    People who feel that they need a 1/2 million dollar house, can pay the growth fees. Our first home was purchased for $12,900.00 and we raised 4 children in it. Today’s population buys what they want and not what they need. Let them pay.

  • C.R. Koss says:

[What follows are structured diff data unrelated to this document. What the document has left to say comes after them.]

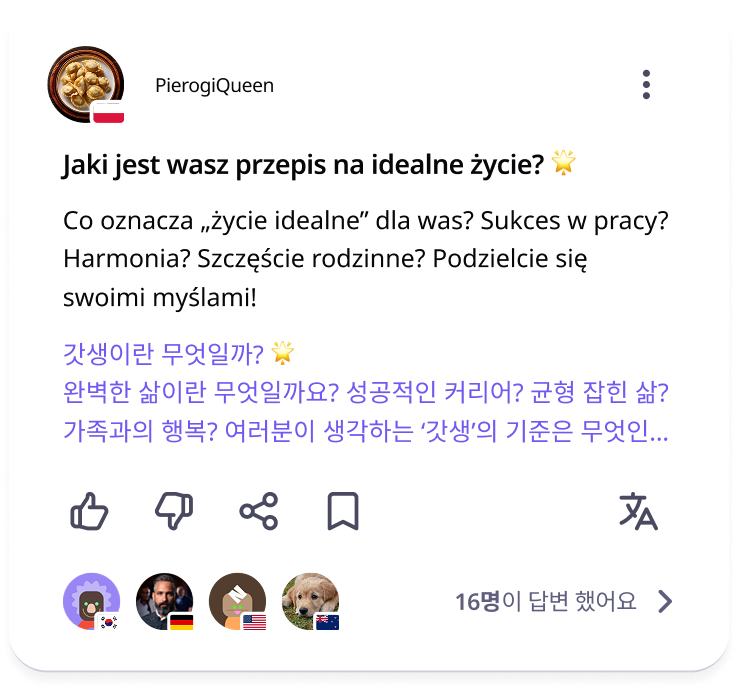
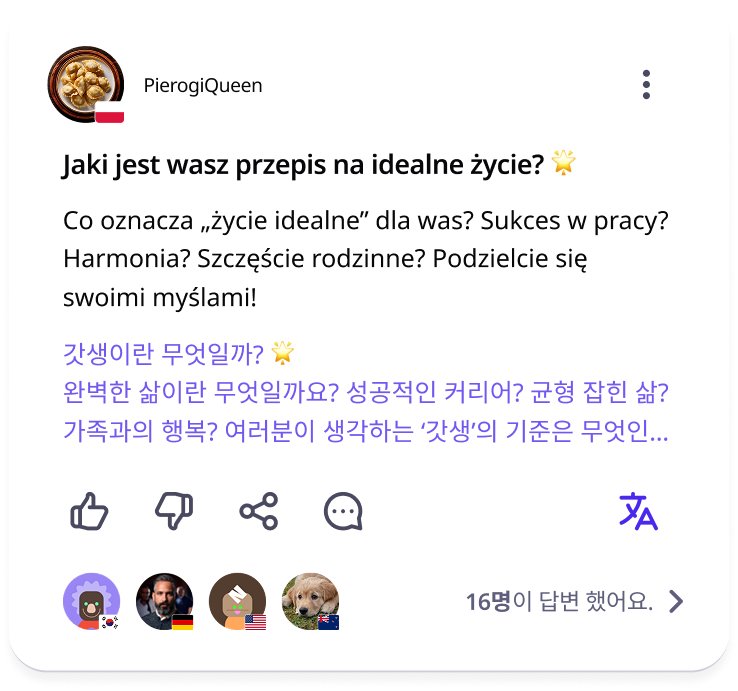
섹션5완료료

diff --git a/src/components/Section05.jsx b/src/components/Section05.jsx
@@ -1,13 +1,13 @@
-import React from "react";
-import Headline from "./Headline";
 import styled from "styled-components";
 import { motion } from "framer-motion";
 
+import Headline from "./Headline";
 import S05BackgroundImg from "../assets/images/S05_background_img.png";
-import FeedImage from "../assets/images/S05_feed_before.png";
-import TranslateIconImg from "../assets/images/S05_translation_icon.png";
+import FeedBefore from "../assets/images/S05_feed_before.png";
+import FeedAfter from "../assets/images/S05_feed_after.png";
+import TranslateIconPurpleImg from "../assets/images/S05_translation_icon_purple.png"; // 보라색 아이콘 사용
 
-const Section05Wrapper = styled.div`
+const SectionWrapper = styled.div`
   background-image: url(${S05BackgroundImg});
   background-size: cover;
   background-position: center;
@@ -16,51 +16,83 @@ const Section05Wrapper = styled.div`
   display: flex;
   flex-direction: column;
   align-items: center;
-  justify-content: center;
-  text-align: center;
+  position: relative;
+`;
+
+const ImageContainer = styled.div`
+  margin-top: 25px;
+  width: 85%;
+  max-width: 650px;
+  position: relative;
+  min-height: 500px;
+`;
+
+const FeedImage = styled(motion.img)`
+  width: 100%;
+  height: auto;
+  position: absolute;
+  top: 0;
+  left: 0;
+  opacity: 1;
 `;
 
 const TranslationIconWrapper = styled(motion.div)`
   width: 50px;
   height: 50px;
-  /* background-image: url("src/assets/images/S05_translation_icon.png");
-  background-size: contain;
-  background-repeat: no-repeat; */
+  position: absolute;
+  bottom: 150px;
+  right: 10%;
+  transform: translateY(30%);
+  z-index: 10;
 `;
 
 const TranslateIcon = styled.img`
   width: 100%;
 `;
 
-const FeedContainer = styled.div`
-  width: 720px;
-  display: flex;
-  justify-content: center;
-  align-items: center;
-  margin-top: 55px;
-`;
-
 const Section05 = () => {
   return (
-    <Section05Wrapper>
+    <SectionWrapper>
       <Headline
-        title="AI 번역기술로 더 나은 소통을 경험하세요"
+        title="AI 번역 기술로 더 나은 소통을 경험하세요"
         title_width="480px"
         description="AI 기술을 활용한 맥락 기반 번역으로 언어의 장벽 뒤에 가려졌던 궁금증을 풀 수 있습니다."
         description_width="365px"
       />
-      <TranslationIconWrapper
-        // 요소가 50% 이상 보이면 애니메이션 시작, 한 번만 실행
-        whileInView={{ scale: 3 }}
-        viewport={{ amount: 0.5 }}
-        transition={{ duration: 0.5 }}
-      >
-        <TranslateIcon src={TranslateIconImg} alt="Translate" />
-      </TranslationIconWrapper>
-      <FeedContainer>
-        <img src={FeedImage} alt="Feed Before" />
-      </FeedContainer>
-    </Section05Wrapper>
+
+      <ImageContainer>
+        {/* 번역 아이콘 애니메이션 (처음부터 보라색) */}
+        <TranslationIconWrapper
+          initial={{ scale: 1, opacity: 1 }} // filter 제거
+          whileInView={{
+            scale: [1, 10, 1],
+            opacity: [1, 1, 0],
+          }}
+          transition={{ duration: 1.4 }}
+          viewport={{ amount: 0.5 }}
+        >
+          <TranslateIcon src={TranslateIconPurpleImg} alt="Translate" />
+        </TranslationIconWrapper>
+
+        {/* Before → After 이미지 변경 (아이콘 애니메이션 이후 변경) */}
+        <FeedImage
+          src={FeedBefore}
+          alt="Feed Before"
+          initial={{ opacity: 1 }}
+          whileInView={{ opacity: 0 }}
+          transition={{ duration: 0.8, delay: 1.2 }}
+          viewport={{ amount: 0.5 }}
+        />
+        <FeedImage
+          src={FeedAfter}
+          alt="Feed After"
+          initial={{ opacity: 0 }}
+          whileInView={{ opacity: 1 }}
+          transition={{ duration: 0.8, delay: 1.2 }}
+          viewport={{ amount: 0.5 }}
+        />
+      </ImageContainer>
+    </SectionWrapper>
   );
 };
 

diff --git a/src/components/Section06.jsx b/src/components/Section06.jsx
@@ -1,4 +1,3 @@
-import React from "react";
 import AICard from "./AICard";
 import Headline from "./Headline";
 import styled from "styled-components";
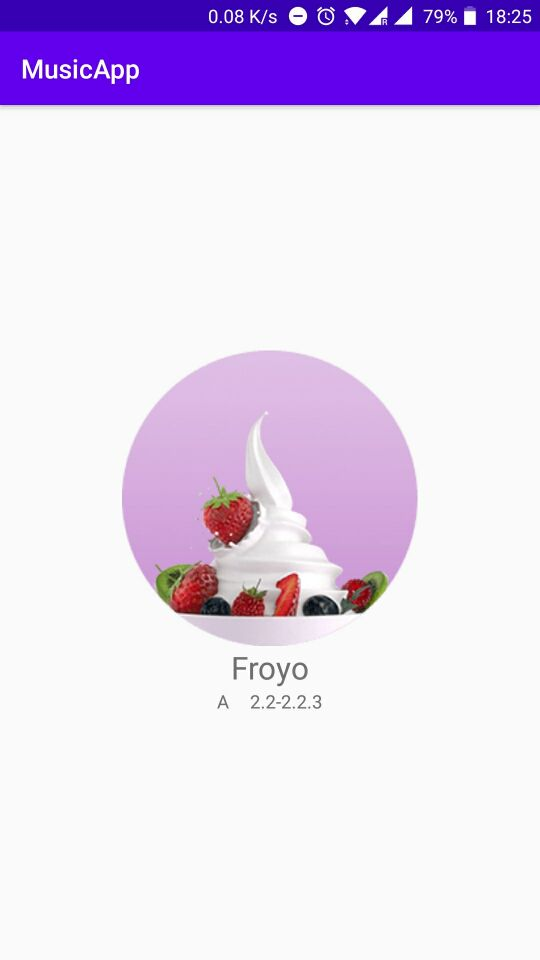
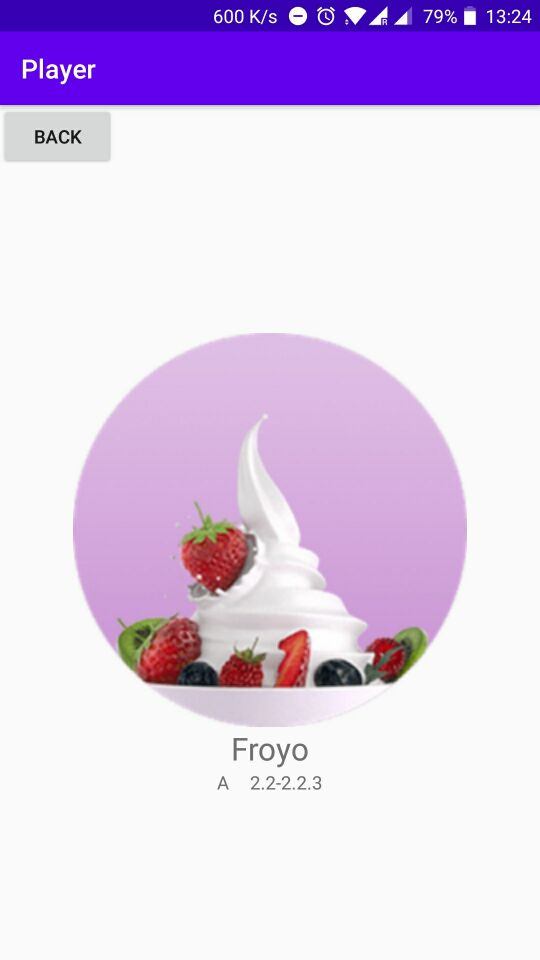
2020-06-12

diff --git a/MusicApp/app/src/main/java/com/example/android/musicapp/MusicAdapter.java b/MusicApp/app/src/main/java/com/example/android/musicapp/MusicAdapter.java
@@ -1,11 +1,16 @@
 package com.example.android.musicapp;
+
 import android.app.Activity;
+import android.content.Intent;
 import android.view.LayoutInflater;
 import android.view.View;
 import android.view.ViewGroup;
 import android.widget.ArrayAdapter;
+import android.widget.Button;
 import android.widget.ImageView;
 import android.widget.TextView;
+import android.widget.Toast;
+
 import java.util.ArrayList;
 
 public class MusicAdapter extends ArrayAdapter<MusicItem>{
@@ -25,7 +30,6 @@ public class MusicAdapter extends ArrayAdapter<MusicItem>{
             listItemView = LayoutInflater.from(getContext()).inflate(
                     R.layout.music_item, parent, false);
         }
-
         // Get the MusicItem object located at this position in the list
         MusicItem currentMusic = getItem(position);
 
@@ -42,6 +46,24 @@ public class MusicAdapter extends ArrayAdapter<MusicItem>{
         //set music name
         TextView AlbumNameView = (TextView) listItemView.findViewById(R.id.album_name);
         AlbumNameView.setText(currentMusic.getAlbumName());
+
+        //set play button
+        Button playButton = listItemView.findViewById(R.id.play_button);
+        final View finalListItemView = listItemView;
+        final View finalListItemView1 = listItemView;
+        playButton.setOnClickListener(new View.OnClickListener() {
+            @Override
+            public void onClick(View v) {
+                Intent intent = new Intent(v.getContext(), Player.class);
+                TextView musicName = (TextView) finalListItemView.findViewById(R.id.music_name);
+                intent.putExtra( "musicName",  musicName.getText().toString());
+                TextView artistName = (TextView) finalListItemView1.findViewById(R.id.artist_name);
+                intent.putExtra( "artistName",  artistName.getText().toString());
+                TextView albumName = (TextView) finalListItemView.findViewById(R.id.album_name);
+                intent.putExtra( "albumName",  albumName.getText().toString());
+                v.getContext().startActivity(intent);
+            }
+        });
 
         // Return the whole list item layout (containing 3 TextViews and an ImageView)
         // so that it can be shown in the ListView

diff --git a/MusicApp/app/src/main/java/com/example/android/musicapp/MainActivity.java b/MusicApp/app/src/main/java/com/example/android/musicapp/MainActivity.java
@@ -5,9 +5,11 @@ import androidx.appcompat.app.AppCompatActivity;
 import android.content.Intent;
 import android.os.Bundle;
 import android.view.View;
+import android.widget.Button;
 import android.widget.ImageView;
 import android.widget.ListView;
 import android.widget.TextView;
+import android.widget.Toast;
 
 import java.util.ArrayList;
 
@@ -24,8 +26,8 @@ public class MainActivity extends AppCompatActivity {
         MusicItems.add(new MusicItem("Froyo", "A", "2.2-2.2.3", R.drawable.froyo));
         MusicItems.add(new MusicItem("GingerBread", "C", "2.3-2.3.7", R.drawable.gingerbread));
         MusicItems.add(new MusicItem("Honeycomb", "D", "3.0-3.2.6", R.drawable.honeycomb));
-        MusicItems.add(new MusicItem("Ice Cream Sandwich", "A", "4.0-4.0.4", R.drawable.icecream));
-        MusicItems.add(new MusicItem("Jelly Bean", "B", "4.1-4.3.1", R.drawable.jellybean));
+        MusicItems.add(new MusicItem("IceCreamSandwich", "A", "4.0-4.0.4", R.drawable.icecreamsandwich));
+        MusicItems.add(new MusicItem("JellyBean", "B", "4.1-4.3.1", R.drawable.jellybean));
         MusicItems.add(new MusicItem("KitKat", "B", "4.4-4.4.4", R.drawable.kitkat));
         MusicItems.add(new MusicItem("Lollipop", "S", "5.0-5.1.1", R.drawable.lollipop));
         MusicItems.add(new MusicItem("Marshmallow", "S", "6.0-6.0.1", R.drawable.marshmallow));
@@ -39,15 +41,4 @@ public class MainActivity extends AppCompatActivity {
         listView.setAdapter(adapter);
     }
 
-    public void playMusic(View view){
-        Intent intent = new Intent(this, Player.class);
-        TextView musicName = (TextView) view.findViewById(R.id.music_name);
-        intent.putExtra( "musicName",  musicName.getText().toString());
-        TextView artistName = (TextView) view.findViewById(R.id.artist_name);
-        intent.putExtra( "artistName",  artistName.getText().toString());
-        TextView albumName = (TextView) view.findViewById(R.id.album_name);
-        intent.putExtra( "albumName",  albumName.getText().toString());
-        startActivity(intent);
-
-    }
 }

diff --git a/MusicApp/app/src/main/java/com/example/android/musicapp/Player.java b/MusicApp/app/src/main/java/com/example/android/musicapp/Player.java
@@ -2,8 +2,11 @@ package com.example.android.musicapp;
 
 import androidx.appcompat.app.AppCompatActivity;
 
+import android.content.Intent;
 import android.content.res.Resources;
 import android.os.Bundle;
+import android.view.View;
+import android.widget.Button;
 import android.widget.ImageView;
 import android.widget.TextView;
 
@@ -37,10 +40,19 @@ public class Player extends AppCompatActivity {
 
         // set variable image source according to the music name
         ImageView musicIconView = findViewById(R.id.music_icon);
-        Resources resources = getResources();
-        final int resourceId = resources.getIdentifier(musicName.toLowerCase(),
-                "drawable", getPackageName());
+        final int resourceId = getResources().getIdentifier("drawable/"
+                + musicName.toLowerCase(), null, getPackageName());
         musicIconView.setImageResource(resourceId);
+
+        // set back button
+        Button back = findViewById(R.id.back_button);
+        back.setOnClickListener(new View.OnClickListener() {
+            @Override
+            public void onClick(View v) {
+                Intent intent = new Intent(v.getContext(), MainActivity.class);
+                v.getContext().startActivity(intent);
+            }
+        });
     }
 
 }

diff --git a/MusicApp/app/src/main/java/com/example/android/musicapp/MusicItem.java b/MusicApp/app/src/main/java/com/example/android/musicapp/MusicItem.java
@@ -12,6 +12,7 @@ public class MusicItem {
         mArtistName = artistName;
         mAlbumName = albumName;
         mImageResourceId = imageResourceId;
+
     }
     public String getMusicName (){
         return mMusicName;

diff --git a/MusicApp/Readme.md b/MusicApp/Readme.md
@@ -1,5 +1,5 @@
 <h1>MusicApp</h1>
-<p>This app contains two activity: music list and player. We first start from a screen with all music. When we click one of the music, we will jump to the corresponding player screen and play the music.</p>
+<p>This app contains two activity: music list and player. We first start from a screen with all songs. When we click "PLAY" button of the song, we will jump to the corresponding player screen and play the music. Then you can also click "BACK" button to jump back to the music list screen.</p>
 <p> In order to protect the copyright of songs, I use android versions to replace songs. Each song contains 4 elements: music cover image, music name, artist name and album name.</p>
 <p> <b>Knowledge including:</b> </p>
 <ul>
@@ -7,6 +7,7 @@
 	<li>Using OnClickListeners to add behavior to views</li>
 	<li>Creating Custom Class to store data</li>
 	<li>Populating a ListView with an ArrayAdapter</li>
+	<li>Providing different image resolutions for different Android devices.</li>
 </ul>
 <p>Todo:</p>
 <p><input type="checkbox">A music store screen for users to add songs to music list</p>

    As an addendum: Were all of the land speculators and large scale “developers” to disappear. We would see prices fall dramatically. These people do nothing but reapofits without doing anything. A now deceased friend became a millionaire by buying up farmland, holding it for a few years, and then flipping it for obscene profits. Meanwhile the taxpayers foot the bill for all of this urban sprawl.